(Material shown)

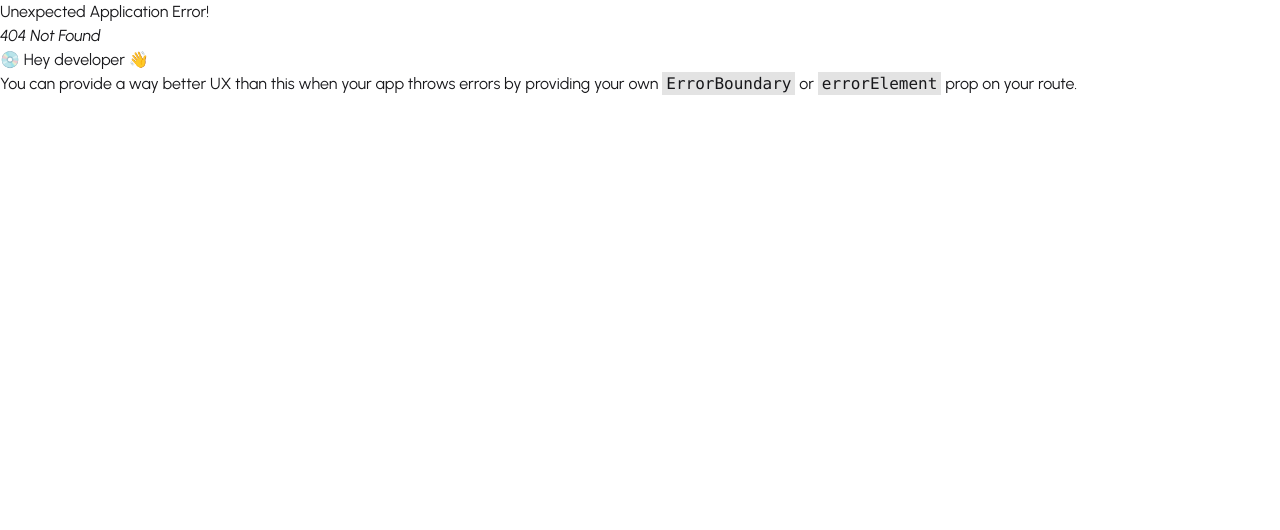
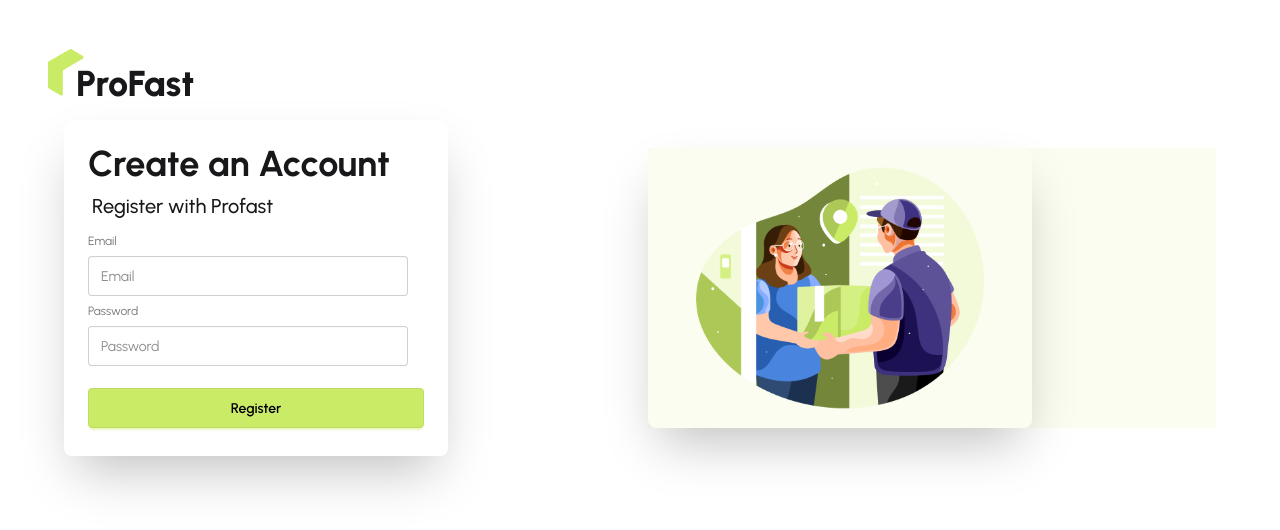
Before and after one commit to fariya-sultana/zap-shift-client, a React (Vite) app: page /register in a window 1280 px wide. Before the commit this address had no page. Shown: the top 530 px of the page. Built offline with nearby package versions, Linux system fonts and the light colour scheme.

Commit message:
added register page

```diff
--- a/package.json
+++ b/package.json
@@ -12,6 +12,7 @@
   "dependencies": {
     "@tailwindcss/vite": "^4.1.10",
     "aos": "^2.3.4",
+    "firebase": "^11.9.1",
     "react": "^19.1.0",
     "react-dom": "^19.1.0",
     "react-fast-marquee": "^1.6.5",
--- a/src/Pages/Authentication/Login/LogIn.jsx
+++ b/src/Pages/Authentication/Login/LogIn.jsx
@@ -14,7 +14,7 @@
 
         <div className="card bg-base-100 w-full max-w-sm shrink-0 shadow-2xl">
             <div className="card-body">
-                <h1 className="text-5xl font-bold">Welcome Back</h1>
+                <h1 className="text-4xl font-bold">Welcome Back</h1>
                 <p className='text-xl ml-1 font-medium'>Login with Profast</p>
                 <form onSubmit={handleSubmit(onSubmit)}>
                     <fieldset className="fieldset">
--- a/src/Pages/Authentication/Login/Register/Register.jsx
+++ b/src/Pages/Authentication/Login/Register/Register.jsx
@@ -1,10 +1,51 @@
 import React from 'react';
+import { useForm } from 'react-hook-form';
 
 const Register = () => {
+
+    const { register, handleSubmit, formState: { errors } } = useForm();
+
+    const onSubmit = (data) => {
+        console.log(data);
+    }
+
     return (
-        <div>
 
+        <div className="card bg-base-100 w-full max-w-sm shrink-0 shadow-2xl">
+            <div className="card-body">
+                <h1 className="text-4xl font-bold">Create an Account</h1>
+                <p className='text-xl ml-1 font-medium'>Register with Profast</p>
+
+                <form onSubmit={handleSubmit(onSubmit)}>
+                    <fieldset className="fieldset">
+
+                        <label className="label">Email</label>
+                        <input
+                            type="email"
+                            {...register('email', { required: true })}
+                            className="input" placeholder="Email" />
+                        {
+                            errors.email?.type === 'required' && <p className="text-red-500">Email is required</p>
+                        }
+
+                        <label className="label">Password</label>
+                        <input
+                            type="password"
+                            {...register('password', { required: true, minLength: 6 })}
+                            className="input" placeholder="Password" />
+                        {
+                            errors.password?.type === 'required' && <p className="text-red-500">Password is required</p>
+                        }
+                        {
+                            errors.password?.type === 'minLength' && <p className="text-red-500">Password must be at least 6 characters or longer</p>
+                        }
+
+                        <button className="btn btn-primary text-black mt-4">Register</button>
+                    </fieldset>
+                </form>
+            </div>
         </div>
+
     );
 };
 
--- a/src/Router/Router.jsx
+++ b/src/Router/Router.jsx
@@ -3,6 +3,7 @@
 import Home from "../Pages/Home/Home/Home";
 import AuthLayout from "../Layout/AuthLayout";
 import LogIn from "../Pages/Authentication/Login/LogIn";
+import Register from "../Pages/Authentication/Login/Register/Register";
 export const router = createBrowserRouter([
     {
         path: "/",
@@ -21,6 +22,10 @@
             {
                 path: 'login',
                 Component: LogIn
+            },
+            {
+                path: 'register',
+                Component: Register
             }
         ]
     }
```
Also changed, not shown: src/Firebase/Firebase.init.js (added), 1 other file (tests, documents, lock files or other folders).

(End Material shown)
(Material shown)

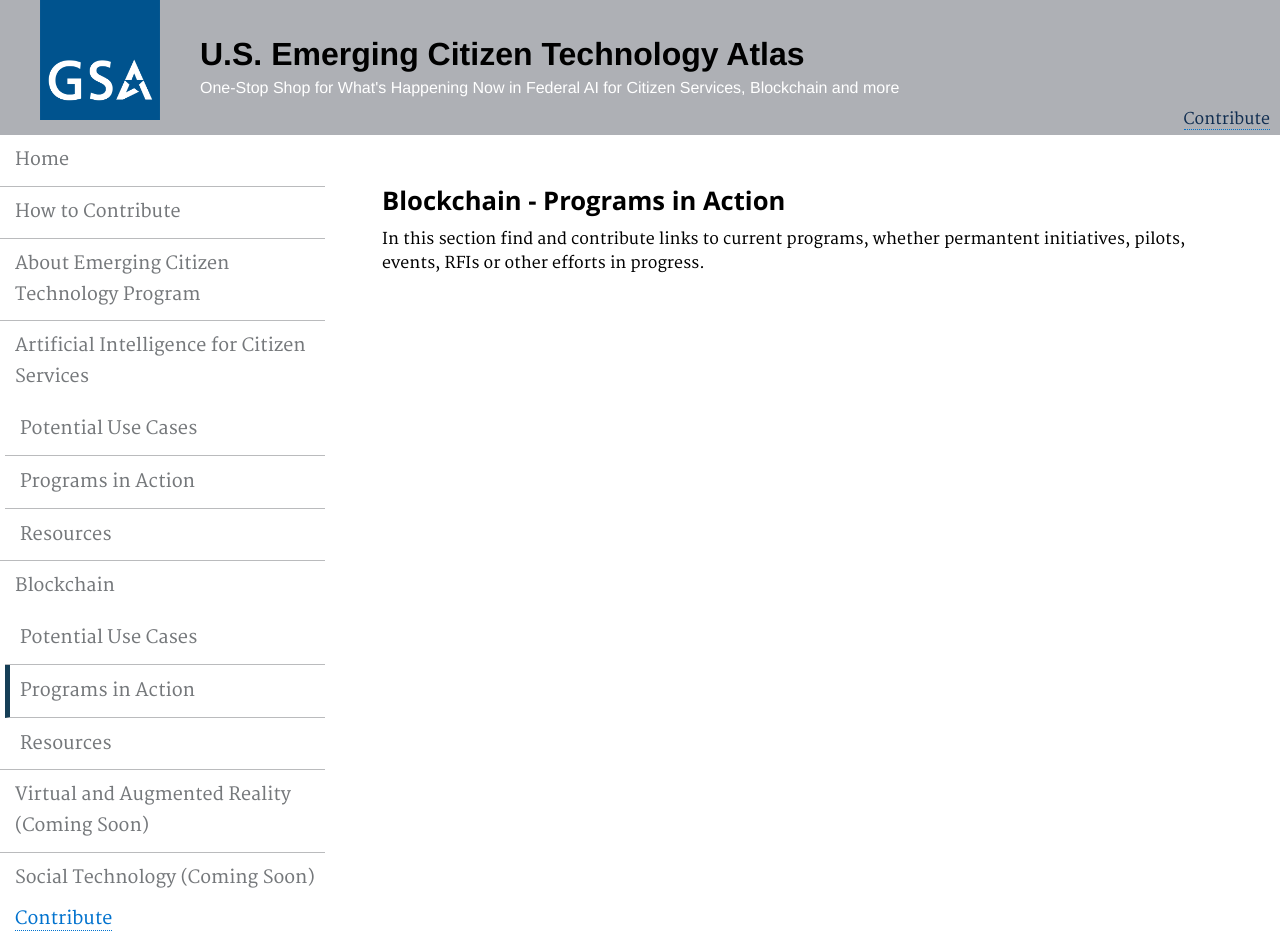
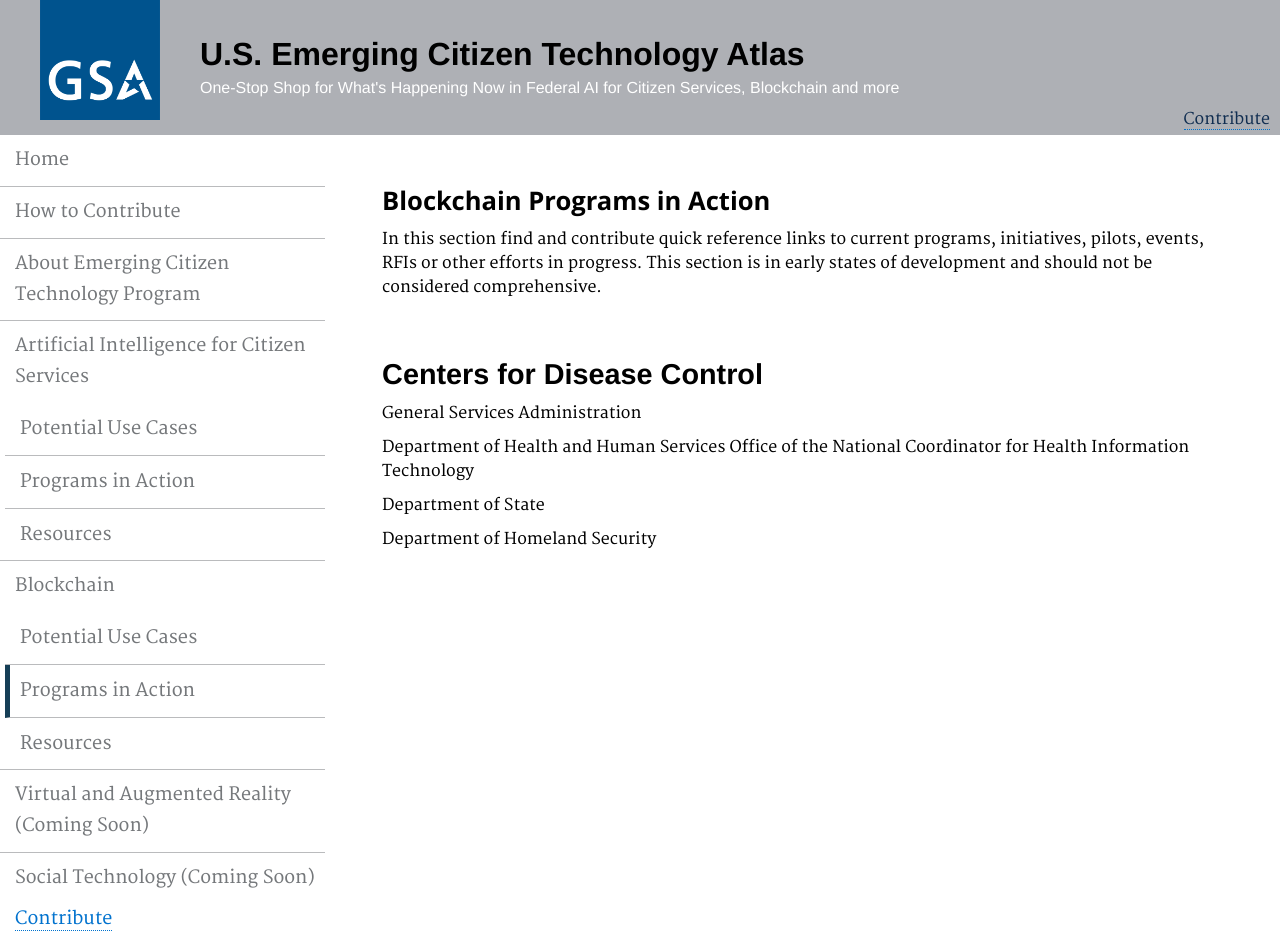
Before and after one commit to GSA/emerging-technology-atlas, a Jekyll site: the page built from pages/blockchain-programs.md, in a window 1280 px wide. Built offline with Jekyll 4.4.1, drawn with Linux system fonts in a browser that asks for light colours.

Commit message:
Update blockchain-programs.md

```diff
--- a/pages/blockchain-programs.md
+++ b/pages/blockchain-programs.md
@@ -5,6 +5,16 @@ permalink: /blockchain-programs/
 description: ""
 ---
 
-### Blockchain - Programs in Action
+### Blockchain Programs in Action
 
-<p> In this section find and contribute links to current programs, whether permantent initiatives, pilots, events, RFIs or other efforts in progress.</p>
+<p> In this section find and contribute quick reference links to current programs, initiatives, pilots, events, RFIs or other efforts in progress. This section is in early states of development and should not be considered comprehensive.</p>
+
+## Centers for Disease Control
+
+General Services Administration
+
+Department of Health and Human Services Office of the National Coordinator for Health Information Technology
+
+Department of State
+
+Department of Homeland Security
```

(End Material shown)

* **Task to complete**
Above are records; say how many of their lines contain the word "input", giving only the number.

* **Solution to the exercise**
4